Ireland hooker Dan Sheehan believes the media have been “harsh” in their judgement of fly-half Ross Byrne as his Leinster team-mate prepares for a first start in the Guinness Six Nations.
Byrne is likely to begin Saturday’s match away to Italy after captain Johnny Sexton missed training on Tuesday due to a groin issue suffered in the round-two win over France.
All but two of his 16 Test caps to date have been won as a replacement and he spent 20 months in the international wilderness before an 11th-hour call-up led to him kicking the winning penalty in his country’s November victory over Australia.
“Over the last few years I’ve probably played most of my rugby under Ross at 10,” said Sheehan, who has declared himself fit for the visit to Rome after a hamstring problem ruled him out against Les Bleus on February 11.
“I think probably the media were harsh on him over the last few years because what I saw inside the doors of Leinster and Ireland was someone who is calm and can make plays happen.
“Everyone I think is really comfortable with him on both teams.
“I think he has everything in the locker. His game control and his ability to see space and managing the pack around him – I think most good 10s have it and Ross definitely has it.
“I’ve always found it comfortable playing with Ross. I was glad to see him coming back into the squad.”
Byrne has dislodged Joey Carbery as primary understudy to Sexton since the autumn, with Munster’s Jack Crowley elevated to third choice.
Carbery was overlooked by head coach Andy Farrell at the start of the championship but joined the squad this week as extra back-up due to the doubt surrounding veteran Sexton.
“Before I got the call in November, there were definitely times I thought I’d never get back in,” said the 27-year-old, who came off in the bench against Wales and France earlier this month.
“You just have to be patient, which isn’t always easy.
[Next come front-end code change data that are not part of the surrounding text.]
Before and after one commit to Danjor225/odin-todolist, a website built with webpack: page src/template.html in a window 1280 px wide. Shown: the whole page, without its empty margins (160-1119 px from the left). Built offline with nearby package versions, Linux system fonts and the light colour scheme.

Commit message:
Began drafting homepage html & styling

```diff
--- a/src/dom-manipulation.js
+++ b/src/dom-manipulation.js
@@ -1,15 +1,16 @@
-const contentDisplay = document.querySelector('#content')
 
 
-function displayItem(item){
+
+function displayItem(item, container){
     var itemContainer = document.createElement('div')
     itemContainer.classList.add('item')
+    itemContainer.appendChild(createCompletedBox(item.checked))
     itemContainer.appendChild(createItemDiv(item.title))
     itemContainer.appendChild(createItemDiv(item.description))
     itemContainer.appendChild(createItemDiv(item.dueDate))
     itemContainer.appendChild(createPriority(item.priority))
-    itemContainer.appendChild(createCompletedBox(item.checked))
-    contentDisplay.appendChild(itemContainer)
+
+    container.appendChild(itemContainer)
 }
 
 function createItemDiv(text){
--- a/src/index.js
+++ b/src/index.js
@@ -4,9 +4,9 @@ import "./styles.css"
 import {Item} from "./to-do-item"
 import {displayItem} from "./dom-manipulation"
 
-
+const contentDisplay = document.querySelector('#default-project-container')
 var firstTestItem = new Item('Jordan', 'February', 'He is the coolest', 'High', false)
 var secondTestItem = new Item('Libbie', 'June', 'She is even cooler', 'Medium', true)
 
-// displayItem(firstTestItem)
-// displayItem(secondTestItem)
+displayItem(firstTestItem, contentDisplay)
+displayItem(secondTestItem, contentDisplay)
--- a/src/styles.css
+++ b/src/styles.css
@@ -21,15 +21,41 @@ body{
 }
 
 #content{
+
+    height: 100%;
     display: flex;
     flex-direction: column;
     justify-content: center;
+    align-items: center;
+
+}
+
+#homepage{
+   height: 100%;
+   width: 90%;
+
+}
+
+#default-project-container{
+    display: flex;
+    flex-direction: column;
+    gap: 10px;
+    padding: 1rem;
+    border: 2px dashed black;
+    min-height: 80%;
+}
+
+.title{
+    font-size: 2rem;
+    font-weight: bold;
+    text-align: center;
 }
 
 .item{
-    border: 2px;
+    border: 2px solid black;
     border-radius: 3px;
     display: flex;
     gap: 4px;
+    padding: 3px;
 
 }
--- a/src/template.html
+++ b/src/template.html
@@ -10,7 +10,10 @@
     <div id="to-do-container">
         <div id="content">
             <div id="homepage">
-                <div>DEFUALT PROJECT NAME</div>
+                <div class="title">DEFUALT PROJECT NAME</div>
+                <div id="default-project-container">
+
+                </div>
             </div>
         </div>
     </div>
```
And hopefully when you do get an opportunity you just have to make the most of it.
“When you’re not in the squad, you see the squad doing so well and you want to be a part of it.
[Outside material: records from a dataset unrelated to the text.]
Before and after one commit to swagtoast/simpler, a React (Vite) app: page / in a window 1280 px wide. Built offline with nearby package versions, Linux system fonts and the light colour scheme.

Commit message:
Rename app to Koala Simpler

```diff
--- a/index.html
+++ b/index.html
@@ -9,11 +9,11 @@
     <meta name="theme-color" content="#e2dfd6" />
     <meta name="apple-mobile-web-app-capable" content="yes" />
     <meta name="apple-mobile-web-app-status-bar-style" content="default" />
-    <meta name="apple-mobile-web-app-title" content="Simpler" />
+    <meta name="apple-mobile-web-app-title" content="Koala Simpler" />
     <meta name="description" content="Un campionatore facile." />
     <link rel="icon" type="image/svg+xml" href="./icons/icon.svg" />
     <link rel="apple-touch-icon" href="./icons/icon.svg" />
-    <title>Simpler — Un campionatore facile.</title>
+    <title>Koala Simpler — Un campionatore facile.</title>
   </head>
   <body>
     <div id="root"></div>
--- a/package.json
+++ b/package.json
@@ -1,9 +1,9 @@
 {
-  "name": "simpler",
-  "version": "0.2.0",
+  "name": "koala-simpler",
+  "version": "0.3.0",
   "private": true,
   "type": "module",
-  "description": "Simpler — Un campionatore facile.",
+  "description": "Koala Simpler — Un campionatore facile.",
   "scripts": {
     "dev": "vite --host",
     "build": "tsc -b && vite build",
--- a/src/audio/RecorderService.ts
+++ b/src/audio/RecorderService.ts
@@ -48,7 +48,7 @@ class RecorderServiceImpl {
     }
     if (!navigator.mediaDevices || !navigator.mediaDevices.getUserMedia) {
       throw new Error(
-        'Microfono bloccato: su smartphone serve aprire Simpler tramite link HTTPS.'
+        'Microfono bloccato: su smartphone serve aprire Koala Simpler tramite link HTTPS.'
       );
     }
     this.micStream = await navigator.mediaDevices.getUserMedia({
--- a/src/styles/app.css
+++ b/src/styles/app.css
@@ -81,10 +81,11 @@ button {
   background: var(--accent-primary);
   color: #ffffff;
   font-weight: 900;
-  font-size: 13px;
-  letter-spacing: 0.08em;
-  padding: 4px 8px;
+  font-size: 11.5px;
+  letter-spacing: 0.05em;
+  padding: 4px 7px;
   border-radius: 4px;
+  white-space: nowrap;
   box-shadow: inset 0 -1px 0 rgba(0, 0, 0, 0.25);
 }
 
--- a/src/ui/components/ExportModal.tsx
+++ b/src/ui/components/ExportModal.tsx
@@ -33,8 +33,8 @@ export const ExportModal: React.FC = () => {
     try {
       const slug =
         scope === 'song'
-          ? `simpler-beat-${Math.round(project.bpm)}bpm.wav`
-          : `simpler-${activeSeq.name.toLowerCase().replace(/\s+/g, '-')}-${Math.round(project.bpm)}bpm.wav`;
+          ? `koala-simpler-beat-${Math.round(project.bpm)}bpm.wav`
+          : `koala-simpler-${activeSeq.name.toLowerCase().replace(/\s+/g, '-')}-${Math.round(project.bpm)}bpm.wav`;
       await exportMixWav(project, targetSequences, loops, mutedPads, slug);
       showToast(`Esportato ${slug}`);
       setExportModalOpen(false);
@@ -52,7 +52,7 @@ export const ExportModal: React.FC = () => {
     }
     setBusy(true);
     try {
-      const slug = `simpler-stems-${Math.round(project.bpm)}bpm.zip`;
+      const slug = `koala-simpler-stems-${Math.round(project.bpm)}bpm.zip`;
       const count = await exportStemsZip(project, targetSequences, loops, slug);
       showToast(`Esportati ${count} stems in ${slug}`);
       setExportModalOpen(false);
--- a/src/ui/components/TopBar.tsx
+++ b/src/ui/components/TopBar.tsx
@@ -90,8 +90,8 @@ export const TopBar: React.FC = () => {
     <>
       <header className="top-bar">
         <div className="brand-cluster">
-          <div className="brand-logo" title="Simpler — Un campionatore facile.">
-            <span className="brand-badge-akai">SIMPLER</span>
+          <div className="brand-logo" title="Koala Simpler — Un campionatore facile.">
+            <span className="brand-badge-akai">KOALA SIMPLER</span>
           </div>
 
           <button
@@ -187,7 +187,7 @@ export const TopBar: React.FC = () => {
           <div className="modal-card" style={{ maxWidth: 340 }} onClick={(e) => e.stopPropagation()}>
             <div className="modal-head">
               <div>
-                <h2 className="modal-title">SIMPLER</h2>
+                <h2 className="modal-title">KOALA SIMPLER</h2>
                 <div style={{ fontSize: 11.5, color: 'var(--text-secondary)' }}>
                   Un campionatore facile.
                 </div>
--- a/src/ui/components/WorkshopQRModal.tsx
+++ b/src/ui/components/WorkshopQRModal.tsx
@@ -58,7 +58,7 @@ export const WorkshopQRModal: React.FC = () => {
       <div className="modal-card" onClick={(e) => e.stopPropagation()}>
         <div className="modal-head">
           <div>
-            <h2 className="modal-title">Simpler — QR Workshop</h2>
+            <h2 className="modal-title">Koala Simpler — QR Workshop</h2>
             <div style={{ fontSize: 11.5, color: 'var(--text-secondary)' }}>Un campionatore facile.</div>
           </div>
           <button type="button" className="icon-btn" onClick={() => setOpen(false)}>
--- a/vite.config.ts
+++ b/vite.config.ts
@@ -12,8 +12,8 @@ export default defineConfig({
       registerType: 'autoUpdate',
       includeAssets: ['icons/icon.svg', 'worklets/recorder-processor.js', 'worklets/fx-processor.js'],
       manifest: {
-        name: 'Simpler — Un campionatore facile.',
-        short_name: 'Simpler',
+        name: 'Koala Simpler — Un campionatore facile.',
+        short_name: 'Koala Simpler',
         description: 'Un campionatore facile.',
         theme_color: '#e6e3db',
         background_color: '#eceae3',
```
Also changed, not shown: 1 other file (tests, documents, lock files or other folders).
“Everyone wants to be part of a winning team, so it definitely gives you a little bit of edge that you strive to get back into the team.
“I can’t control what the media says. For me, it has just been looking after my own performances.
“I’m absolutely loving being back.”
Ireland shrugged off the absence of Sheehan to put themselves in pole position for the title with a 32-19 win over Fabien Galthie’s reigning Grand Slam champions.
He is pushing to return at Stadio Olimpico, competing for the number two jersey with Ulster’s Rob Herring, who is undergoing assessment on a head knock, and fellow Leinster man Ronan Kelleher.
“My body is back to a hundred per cent, so ready to go for this weekend and an exciting challenge ahead,” said Sheehan.
“To miss a game of that standard is huge but to get back this quickly, I’m pretty happy with how I’ve dealt with it personally.”